People who already have a cold can help prevent the spread of infection by using tissues when sneezing or coughing, immediately disposing of used tissues, and washing their hands frequently to avoid transmitting germs. It is also best that people with colds avoid physical contact with others who may be particularly susceptible to developing a cold. This includes young children, the elderly and anyone with chronic medical conditions such as asthma or chronic lung disease.

Questions for your doctor about common colds

Preparing questions in advance can help patients to have more meaningful discussions with their physician regarding their conditions. Patients may wish to ask their doctor the following questions related to common colds:

  • How can I know if my symptoms are the result of a cold, the flu or allergies?
  • At what point should I see a doctor about my symptoms?
  • Do my symptoms indicate the need for any special diagnostic tests?
  • What type of treatment will I need?
  • Are there certain activities I should I avoid while I recover?
  • Are there certain over-the-counter medications you recommend? Do these interfere with any of my current medications or medical conditions?
  • Can I take a decongestant or antihistamine to control my symptoms?
  • Is it safe to give my child decongestants or antihistamines?
  • How will I know if I develop a secondary infection due to my cold?
  • What steps should I take to make sure I do not spread my cold to others?

Additional Information

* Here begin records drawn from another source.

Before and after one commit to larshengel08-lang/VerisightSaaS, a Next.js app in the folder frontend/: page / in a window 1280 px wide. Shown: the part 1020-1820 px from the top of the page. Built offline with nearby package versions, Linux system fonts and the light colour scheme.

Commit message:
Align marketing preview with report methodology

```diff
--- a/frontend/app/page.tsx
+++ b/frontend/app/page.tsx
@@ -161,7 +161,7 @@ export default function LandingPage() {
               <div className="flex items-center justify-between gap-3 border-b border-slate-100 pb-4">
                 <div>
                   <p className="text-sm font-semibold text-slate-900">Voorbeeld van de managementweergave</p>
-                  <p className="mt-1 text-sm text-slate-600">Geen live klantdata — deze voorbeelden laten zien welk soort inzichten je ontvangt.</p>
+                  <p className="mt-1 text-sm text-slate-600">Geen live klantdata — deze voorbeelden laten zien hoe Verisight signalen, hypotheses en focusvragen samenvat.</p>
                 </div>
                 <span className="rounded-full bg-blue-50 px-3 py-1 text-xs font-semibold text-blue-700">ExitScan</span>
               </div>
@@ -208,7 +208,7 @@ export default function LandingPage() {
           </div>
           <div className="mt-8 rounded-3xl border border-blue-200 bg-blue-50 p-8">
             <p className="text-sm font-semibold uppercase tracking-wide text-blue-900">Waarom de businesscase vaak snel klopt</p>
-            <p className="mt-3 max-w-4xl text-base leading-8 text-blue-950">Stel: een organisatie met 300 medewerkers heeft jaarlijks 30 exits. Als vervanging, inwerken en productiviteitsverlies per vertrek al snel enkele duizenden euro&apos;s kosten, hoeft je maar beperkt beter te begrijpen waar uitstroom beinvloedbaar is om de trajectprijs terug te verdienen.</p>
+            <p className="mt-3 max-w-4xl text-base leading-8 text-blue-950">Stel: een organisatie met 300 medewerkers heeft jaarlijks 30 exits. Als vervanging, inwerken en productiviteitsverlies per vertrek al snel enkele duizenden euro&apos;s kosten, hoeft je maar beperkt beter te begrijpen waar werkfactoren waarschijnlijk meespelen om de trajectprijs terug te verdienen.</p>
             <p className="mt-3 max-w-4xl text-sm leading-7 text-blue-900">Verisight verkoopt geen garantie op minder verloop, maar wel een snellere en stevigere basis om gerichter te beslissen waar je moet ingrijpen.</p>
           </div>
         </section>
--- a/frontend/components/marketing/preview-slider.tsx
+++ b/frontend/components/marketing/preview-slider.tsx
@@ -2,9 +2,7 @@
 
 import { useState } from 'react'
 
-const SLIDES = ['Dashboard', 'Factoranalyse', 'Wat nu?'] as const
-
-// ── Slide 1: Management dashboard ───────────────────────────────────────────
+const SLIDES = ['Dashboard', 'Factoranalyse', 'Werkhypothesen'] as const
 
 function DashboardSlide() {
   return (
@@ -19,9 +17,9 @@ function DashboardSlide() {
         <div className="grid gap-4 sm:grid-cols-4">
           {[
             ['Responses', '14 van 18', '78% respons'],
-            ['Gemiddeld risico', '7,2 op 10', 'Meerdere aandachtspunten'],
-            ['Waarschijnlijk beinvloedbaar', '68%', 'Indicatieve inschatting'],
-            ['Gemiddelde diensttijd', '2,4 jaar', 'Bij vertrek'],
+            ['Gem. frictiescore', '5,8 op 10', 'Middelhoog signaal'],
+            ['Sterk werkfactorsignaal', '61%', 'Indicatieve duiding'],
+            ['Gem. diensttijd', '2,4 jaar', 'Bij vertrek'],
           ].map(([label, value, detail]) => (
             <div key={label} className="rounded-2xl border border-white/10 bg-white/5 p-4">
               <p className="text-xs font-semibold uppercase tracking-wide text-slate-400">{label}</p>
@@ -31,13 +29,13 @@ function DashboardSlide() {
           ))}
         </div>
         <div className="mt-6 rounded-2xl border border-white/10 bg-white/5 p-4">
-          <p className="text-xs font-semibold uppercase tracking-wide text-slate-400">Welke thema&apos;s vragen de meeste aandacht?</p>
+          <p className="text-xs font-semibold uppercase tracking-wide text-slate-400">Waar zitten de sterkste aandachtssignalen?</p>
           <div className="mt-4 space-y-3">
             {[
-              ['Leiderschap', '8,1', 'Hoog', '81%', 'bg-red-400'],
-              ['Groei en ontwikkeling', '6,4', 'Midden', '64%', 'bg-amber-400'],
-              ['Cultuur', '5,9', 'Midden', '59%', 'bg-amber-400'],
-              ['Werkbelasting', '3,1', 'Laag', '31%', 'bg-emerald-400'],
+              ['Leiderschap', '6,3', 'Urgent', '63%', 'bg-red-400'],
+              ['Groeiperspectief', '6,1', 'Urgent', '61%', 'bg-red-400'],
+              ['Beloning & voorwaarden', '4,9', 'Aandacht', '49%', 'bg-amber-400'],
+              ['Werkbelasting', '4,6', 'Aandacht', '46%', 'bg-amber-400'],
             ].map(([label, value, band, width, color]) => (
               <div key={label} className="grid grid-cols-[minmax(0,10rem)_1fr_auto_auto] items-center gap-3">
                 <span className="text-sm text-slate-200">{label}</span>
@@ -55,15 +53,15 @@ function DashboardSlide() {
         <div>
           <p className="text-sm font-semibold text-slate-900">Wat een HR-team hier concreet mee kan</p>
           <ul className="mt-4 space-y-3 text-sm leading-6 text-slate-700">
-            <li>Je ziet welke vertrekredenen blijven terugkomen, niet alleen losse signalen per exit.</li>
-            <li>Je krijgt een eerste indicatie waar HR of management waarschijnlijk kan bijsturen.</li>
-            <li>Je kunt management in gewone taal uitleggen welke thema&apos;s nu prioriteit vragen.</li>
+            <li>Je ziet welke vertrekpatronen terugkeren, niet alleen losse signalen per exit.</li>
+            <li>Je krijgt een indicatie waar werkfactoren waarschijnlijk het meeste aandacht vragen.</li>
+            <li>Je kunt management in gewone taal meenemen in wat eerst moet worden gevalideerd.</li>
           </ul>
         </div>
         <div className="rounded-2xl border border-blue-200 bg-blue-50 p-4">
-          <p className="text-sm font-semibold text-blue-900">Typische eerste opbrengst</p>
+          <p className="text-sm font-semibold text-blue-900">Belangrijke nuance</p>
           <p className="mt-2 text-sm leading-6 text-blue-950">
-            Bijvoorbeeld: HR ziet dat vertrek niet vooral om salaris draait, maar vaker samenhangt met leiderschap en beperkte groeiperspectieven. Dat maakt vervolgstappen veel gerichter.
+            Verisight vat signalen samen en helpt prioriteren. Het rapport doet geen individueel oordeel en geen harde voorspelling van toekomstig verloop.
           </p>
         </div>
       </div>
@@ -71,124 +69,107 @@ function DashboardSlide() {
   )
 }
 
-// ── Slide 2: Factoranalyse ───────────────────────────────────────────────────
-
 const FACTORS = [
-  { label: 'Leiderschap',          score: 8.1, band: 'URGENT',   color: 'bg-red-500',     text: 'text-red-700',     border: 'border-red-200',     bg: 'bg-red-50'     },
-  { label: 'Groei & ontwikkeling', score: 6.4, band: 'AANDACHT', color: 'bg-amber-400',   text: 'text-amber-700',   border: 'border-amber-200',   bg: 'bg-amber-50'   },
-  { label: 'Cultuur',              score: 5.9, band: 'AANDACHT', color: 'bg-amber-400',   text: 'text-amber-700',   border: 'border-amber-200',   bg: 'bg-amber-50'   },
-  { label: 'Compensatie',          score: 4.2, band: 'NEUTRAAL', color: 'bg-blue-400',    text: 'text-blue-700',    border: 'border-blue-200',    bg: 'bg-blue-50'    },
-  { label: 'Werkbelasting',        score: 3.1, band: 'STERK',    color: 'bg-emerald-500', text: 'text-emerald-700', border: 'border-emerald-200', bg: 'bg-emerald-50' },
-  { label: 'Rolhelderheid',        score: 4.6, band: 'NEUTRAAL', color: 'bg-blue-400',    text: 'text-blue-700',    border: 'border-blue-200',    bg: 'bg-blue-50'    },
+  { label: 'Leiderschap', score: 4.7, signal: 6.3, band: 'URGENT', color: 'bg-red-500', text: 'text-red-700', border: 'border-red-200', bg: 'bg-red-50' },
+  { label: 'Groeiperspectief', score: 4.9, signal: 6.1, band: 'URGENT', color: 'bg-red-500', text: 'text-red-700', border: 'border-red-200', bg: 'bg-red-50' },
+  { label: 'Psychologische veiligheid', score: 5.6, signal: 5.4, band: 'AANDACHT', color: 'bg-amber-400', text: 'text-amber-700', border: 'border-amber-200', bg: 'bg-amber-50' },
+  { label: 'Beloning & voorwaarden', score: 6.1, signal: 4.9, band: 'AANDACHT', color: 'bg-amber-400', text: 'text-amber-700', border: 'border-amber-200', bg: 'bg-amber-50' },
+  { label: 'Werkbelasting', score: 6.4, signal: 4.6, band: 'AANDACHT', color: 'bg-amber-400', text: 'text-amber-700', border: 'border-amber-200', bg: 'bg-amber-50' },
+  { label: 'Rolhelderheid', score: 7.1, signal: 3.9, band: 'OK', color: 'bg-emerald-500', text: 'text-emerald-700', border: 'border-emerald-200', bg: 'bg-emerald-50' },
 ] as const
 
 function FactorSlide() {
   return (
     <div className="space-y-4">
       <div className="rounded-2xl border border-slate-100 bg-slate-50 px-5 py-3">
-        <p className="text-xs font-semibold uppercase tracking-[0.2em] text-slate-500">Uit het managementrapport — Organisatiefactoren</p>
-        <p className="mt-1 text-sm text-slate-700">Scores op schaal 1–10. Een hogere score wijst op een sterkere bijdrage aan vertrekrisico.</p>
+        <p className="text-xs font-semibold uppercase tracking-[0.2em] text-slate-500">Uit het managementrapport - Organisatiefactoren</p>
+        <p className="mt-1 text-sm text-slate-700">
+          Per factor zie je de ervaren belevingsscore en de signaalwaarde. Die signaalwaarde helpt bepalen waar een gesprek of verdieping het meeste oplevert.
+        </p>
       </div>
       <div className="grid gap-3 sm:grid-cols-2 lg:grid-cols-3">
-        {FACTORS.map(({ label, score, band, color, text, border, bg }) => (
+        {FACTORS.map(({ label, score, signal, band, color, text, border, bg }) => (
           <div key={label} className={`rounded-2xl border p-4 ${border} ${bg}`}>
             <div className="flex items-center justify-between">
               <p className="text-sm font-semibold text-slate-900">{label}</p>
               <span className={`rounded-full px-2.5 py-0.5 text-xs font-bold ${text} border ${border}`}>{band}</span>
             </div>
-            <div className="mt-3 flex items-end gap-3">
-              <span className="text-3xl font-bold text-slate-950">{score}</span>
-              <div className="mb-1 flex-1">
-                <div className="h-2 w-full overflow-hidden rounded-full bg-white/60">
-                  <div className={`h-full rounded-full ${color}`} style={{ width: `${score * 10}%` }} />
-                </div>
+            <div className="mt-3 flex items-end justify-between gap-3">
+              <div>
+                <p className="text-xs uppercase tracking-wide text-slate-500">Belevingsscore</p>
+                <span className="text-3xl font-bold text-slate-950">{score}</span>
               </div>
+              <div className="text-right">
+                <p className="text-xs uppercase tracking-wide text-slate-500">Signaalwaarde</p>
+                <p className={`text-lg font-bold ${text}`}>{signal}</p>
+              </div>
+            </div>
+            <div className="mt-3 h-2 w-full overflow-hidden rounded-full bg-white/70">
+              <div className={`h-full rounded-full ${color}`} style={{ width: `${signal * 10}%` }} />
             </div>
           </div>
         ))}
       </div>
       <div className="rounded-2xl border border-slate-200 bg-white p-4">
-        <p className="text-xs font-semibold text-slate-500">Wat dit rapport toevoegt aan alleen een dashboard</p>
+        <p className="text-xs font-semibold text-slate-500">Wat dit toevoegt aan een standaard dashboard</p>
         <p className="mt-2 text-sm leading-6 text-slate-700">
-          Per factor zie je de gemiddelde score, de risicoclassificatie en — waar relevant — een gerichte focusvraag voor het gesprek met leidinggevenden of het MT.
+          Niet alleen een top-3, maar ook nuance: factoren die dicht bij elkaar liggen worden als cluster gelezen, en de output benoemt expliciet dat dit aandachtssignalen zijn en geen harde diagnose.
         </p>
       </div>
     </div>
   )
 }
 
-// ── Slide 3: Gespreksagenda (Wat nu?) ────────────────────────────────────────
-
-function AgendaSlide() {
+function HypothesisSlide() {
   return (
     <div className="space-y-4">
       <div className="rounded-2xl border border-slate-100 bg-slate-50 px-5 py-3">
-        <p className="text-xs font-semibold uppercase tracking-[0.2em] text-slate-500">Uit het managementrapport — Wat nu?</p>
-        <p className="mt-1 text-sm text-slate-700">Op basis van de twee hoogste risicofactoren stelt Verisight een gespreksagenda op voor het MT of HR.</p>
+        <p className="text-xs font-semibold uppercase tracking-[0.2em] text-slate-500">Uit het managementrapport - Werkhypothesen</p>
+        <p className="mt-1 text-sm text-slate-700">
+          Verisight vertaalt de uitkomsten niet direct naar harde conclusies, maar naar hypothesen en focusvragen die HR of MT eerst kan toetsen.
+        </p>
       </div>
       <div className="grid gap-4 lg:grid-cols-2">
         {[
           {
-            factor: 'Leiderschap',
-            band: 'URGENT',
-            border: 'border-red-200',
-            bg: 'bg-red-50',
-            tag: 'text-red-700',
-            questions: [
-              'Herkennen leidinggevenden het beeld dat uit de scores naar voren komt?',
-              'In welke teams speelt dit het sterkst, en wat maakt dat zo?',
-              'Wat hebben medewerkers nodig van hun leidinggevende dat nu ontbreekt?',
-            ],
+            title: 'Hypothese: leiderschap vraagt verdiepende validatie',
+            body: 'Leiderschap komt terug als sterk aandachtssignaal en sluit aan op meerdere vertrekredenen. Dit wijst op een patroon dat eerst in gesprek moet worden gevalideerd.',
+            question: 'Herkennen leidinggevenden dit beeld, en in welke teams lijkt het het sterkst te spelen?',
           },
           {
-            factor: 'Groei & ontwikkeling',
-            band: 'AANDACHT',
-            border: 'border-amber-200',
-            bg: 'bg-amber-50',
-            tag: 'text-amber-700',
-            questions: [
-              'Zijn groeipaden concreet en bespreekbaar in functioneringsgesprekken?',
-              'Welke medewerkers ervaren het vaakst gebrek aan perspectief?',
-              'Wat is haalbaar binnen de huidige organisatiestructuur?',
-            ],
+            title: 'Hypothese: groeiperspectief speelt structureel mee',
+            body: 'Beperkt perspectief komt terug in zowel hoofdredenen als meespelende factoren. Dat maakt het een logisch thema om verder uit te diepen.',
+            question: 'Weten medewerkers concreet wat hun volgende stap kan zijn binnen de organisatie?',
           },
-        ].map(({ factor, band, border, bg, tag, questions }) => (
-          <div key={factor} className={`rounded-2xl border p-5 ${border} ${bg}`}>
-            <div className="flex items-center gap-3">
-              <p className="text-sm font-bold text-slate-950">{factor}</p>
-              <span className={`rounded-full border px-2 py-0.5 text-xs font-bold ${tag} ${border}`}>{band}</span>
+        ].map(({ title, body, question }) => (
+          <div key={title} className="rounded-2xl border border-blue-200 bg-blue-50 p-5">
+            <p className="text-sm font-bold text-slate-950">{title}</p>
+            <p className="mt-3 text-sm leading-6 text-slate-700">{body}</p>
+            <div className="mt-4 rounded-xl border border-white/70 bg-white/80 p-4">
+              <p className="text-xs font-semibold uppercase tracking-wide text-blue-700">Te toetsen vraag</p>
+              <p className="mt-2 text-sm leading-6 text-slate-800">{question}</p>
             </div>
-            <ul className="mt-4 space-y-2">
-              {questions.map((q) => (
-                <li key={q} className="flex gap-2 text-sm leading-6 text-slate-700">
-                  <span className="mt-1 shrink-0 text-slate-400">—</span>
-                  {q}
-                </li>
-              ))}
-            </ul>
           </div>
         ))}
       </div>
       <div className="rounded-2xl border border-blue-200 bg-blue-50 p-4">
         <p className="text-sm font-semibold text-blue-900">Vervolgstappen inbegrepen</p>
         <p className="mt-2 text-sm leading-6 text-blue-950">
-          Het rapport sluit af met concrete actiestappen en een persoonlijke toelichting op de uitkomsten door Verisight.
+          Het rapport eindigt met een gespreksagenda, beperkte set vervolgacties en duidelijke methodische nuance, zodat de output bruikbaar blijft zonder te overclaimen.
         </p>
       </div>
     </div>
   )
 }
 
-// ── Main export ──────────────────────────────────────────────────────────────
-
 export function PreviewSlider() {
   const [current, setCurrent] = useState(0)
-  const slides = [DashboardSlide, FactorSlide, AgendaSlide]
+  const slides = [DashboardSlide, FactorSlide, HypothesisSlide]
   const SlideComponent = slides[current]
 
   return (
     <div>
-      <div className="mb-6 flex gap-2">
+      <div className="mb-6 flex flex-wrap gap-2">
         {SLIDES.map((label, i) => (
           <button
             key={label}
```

People who experience certain complications that may be associated with colds may be treated with medications intended to relieve those illnesses. For example, antibiotics may be used to treat a bacterial ear infection that may develop as a result of a common cold. However, the rising incidence of antibiotic resistance among germs is a cause for concern and many physicians avoid prescribing antibiotics unless absolutely necessary.

Minocin 100 mg buy augmentin online Order Ampicillin


Bed rest is not necessary, but avoid vigorous activity. Rest often.


Regular diet. Drink extra fluids, including water, fruit juice, tea and carbonated drinks.

What might complicate it?

The viral infection may spread to the larynx, causing hoarseness, pain on swallowing, and a painful cough. Middle ear infection (otitis media) occurs in five percent of children with colds, but is much less common in adults. Approximately five percent of individuals will develop a bacterial sinus infection. Most common colds run their course without complication.

Individuals with asthma or chronic lung disease are at greater risk of complications. Up to 50% of these individuals experience wheezing with their colds. They may develop an acute flare-up of asthma or bronchitis twenty percent of the time.

Progression of a cold into pneumonia is uncommon, usually occurring in a person with a pre-existing lung disorder.

Predicted outcome

The prognosis for the common cold is excellent. A complete recovery to pre-illness health can be expected.


If symptoms are persistent, other possibilities are influenza, bacterial infection of the throat or sinuses, asthma, bronchitis, sinusitis, hay fever (allergic rhinitis), exposure to irritating chemicals or dust, or otitis media.

Appropriate specialists

Internist, pediatrician, pulmonologist, and otolaryngologist.

Notify your physician if

The following occur during the illness:

  • Increased throat pain, or white or yellow spots on the tonsils or other parts of the throat.
  • Coughing episodes that last longer than intervals between coughing; cough that produces thick, yellowgreen or gray sputum; cough that lasts longer than 10 days; or difficult or labored breathing between coughing bouts.
  • You cannot distinguish a common cold from the flu.
  • Fever that lasts several days or fever over 101° F (38.3° C).
  • Shaking chills, chest pain or shortness of breath.
  • Earache or headache.
  • Skin rash; dusky blue or gray lips, skin or nail beds.
  • Pain in the teeth or over the sinuses.
  • Unusual lethargy or irritability.
  • Delirium.
  • Enlarged, tender glands in the neck.
  • Inability to bottle-feed or breast-feed in an infant.